New research shows the risk of lung cancer slowly increases five to 10 years after a breast radiation treatment; a form of brachytherapy developed in Canada is the safest treatment to reduce this risk.
New research reveals the risks of lung cancer after breast cancer radiotherapy and identifies the best treatment to reduce these risks.
We only know if a cancer has been cured in hindsight.
Photo by Kaylee Eden on Unsplash
A cancer is in remission when it can no longer be detected. But we only say it's cured when it hasn't come back for a certain time – and that differs for different cancers.
Survival rates for childhood brain cancer have not improved for decades.
Leukaemia used to be a death sentence. Now, the survival rate for the most common form in children is 85%. We can apply similar strategies to how we approach childhood brain cancer.
Patients need to be at the centre of consultations about their treatment.
Men diagnosed with prostate cancer should be given all their options for treatment before they make a decision. In Australia today, this isn't the rule, but the exception.
The curse of survival.
A twinge can be all it takes to convince patients they have a new tumour
Tumour evolution was first identified 40 years ago. We're finally making good progress with it.
Radiotherapy treats cancer by directing beams of high energy x-rays at the tumour.
Getting the right amount of radiation is a fine balance between therapy and harm. A common way to improve the benefit-to-cure ratio is to fire multiple beams at the tumour from different directions.

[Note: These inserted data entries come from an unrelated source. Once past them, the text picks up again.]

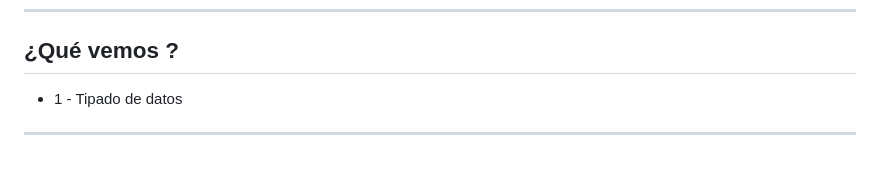
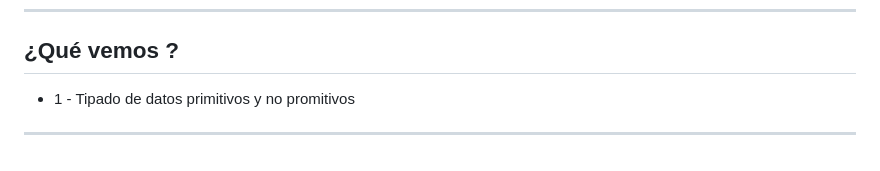
Before and after one commit to eugenia1984/aprende-TypeScript-curso-intensivo, a Markdown page: open_bootcamp/README.md, the part around the change. Rendered like a GitHub page.

```diff
--- a/open_bootcamp/README.md
+++ b/open_bootcamp/README.md
@@ -134,6 +134,6 @@ Y tambén: `"start:prod":"npm run build:prod && node build/index.js"`, para obvi
 
 ## ¿Qué vemos ?
 
-- 1 - Tipado de datos
+- 1 - Tipado de datos primitivos y no promitivos
 
 ---
```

One in ten cancer patients can expect to face fertility issues after their treatment.
One in ten cancer patients will face fertility issues after treatment, but less than 50% are given options to preserve fertility. And those who are offered options can face significant cost barriers.
Some cancer patients at St Vincent’s hospital were treated with off-protocol doses of a chemotherapy drug.
There is actually no existing evidence to show that a flat dose of 100mg of carboplatin provides inferior outcomes.
We’ve come a long way since the 1950s in our understanding of breast cancer and how to treat it.
New research that more isn't better when it comes to chemotherapy mirrors the evolution of surgery approaches to breast cancer that, a few decades ago, were far more radical than now.
The Hadron Collider was built to find the Higgs Boson but it might also help us discover better ways to treat cancer.
The recent case of Neon Roberts and the legal dispute over his treatment for a brain tumour threw the spotlight on the potential risks of using radiotherapy to treat complex cancers in children. Radiotherapy…